The plot is a riff on the old Hatfield-McCoy feud that happened in the latter part of the nineteenth century. It comes to light that Lou, playing Wilbur Smith, is a long lost relation of the McCoy family and his return should be enough to prompt the matriarch of the family to reveal the whereabouts of some family treasure. Bud, as Al Stewart, will go along for a share of the loot and singer Dorothy McCoy (played by Dorothy Shay) may soon regret ever informing Lou of his feisty family tree.
All of the usual suspects are in attendance behind the camera. Charles Lamont directs once more and the script includes contributions from Robert Lees, Frederic I. Rinaldo and John Grant. But it's the cast that lifts the whole film from something potentially dull and below average to a solid slice of comedy. Bud and Lou are their usual selves and Dorothy Shay is a sassy lass but the supporting players are even more enjoyable - Ida Moore is great as Granny McCoy, Shaye Cogan is still very cute despite being a bit of a tomboy character, Glenn Strange makes his second appearance beside our comedy leads (albeit this time without the heavy make up required to play Frankenstein's monster) and Margaret Hamilton has a bit of fun with her reputation as the most well-known witch in cinema history.

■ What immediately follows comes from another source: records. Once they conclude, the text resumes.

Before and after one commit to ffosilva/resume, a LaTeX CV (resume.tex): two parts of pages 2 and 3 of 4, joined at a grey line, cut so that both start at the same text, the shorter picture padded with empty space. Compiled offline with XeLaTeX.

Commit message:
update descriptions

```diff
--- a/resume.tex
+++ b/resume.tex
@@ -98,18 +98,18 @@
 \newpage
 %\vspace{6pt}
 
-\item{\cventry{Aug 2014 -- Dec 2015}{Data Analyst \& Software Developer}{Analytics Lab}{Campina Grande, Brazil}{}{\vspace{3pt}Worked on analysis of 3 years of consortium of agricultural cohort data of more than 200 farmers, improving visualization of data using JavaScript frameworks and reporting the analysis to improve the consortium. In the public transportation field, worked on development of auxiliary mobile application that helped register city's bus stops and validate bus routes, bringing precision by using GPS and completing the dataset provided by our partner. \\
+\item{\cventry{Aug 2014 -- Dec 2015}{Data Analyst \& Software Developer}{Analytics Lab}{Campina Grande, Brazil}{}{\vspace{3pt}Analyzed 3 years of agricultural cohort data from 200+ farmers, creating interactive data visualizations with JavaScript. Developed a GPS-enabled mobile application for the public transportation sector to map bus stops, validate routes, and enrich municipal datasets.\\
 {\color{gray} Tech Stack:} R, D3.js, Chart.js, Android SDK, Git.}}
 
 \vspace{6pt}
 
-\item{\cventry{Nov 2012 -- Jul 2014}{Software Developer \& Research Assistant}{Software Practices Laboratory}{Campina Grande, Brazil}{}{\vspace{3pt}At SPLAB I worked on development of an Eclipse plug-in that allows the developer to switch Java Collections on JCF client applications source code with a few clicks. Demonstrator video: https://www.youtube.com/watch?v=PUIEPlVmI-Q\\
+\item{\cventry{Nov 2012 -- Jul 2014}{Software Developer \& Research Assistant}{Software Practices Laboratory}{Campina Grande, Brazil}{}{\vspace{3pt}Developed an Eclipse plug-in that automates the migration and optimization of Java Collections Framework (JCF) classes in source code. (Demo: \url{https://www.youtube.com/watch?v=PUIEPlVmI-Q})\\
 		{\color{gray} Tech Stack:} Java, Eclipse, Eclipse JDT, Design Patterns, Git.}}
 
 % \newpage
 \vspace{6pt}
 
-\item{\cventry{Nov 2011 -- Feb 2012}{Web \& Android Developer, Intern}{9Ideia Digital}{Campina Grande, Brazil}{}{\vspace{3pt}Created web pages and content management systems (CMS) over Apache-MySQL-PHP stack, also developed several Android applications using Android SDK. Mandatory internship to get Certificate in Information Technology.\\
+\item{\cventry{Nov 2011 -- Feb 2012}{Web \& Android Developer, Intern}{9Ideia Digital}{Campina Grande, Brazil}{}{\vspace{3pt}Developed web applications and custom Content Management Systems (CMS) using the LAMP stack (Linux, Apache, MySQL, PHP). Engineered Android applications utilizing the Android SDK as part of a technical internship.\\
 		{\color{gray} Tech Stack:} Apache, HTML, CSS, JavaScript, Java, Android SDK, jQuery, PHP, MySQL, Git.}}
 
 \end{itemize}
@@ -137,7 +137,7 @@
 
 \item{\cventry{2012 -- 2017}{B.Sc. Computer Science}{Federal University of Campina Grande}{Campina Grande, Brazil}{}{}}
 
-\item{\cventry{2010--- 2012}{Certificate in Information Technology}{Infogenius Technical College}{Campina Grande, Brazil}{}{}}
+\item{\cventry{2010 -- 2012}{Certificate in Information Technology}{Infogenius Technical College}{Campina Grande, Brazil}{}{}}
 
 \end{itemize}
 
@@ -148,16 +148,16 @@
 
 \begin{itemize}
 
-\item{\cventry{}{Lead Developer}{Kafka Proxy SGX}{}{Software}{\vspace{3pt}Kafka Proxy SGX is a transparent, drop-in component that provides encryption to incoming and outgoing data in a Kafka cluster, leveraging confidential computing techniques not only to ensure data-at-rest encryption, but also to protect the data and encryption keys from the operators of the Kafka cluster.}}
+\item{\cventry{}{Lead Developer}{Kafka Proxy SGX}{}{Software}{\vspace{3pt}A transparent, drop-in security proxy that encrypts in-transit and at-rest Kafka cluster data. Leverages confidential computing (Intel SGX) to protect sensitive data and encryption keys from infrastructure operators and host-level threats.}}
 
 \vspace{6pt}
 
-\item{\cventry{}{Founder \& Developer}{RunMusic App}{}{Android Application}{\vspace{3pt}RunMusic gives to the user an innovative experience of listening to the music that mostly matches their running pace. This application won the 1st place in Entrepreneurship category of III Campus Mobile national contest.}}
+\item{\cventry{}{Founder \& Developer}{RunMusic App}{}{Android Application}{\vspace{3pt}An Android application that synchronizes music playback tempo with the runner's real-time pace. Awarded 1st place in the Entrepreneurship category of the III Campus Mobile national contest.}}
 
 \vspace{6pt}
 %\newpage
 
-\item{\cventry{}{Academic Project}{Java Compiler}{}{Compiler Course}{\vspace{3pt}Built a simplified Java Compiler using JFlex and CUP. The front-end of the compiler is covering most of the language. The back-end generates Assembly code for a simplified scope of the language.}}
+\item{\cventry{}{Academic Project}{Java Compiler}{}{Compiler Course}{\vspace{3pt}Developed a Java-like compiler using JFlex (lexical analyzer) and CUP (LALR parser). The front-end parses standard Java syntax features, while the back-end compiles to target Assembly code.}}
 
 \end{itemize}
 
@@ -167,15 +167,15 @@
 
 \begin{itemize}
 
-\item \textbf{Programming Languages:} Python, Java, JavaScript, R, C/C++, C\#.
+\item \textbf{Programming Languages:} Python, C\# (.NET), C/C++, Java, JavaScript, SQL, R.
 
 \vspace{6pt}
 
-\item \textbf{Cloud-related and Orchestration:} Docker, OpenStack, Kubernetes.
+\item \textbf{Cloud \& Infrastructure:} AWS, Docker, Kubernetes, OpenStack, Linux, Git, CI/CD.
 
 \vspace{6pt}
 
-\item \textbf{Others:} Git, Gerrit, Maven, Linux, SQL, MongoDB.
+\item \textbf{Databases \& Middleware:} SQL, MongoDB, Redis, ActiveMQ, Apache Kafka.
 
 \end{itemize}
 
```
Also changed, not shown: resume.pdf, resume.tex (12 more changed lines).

When I started writing this review I was going to give the movie a 6/10 rating at most but the more I think about it, the more I realise that this is a very enjoyable piece of entertainment. I still have misgivings about the songs and the amount of recycled gags but I can't deny that I was smiling and laughing from start to finish. Which is why it ends up getting a 7.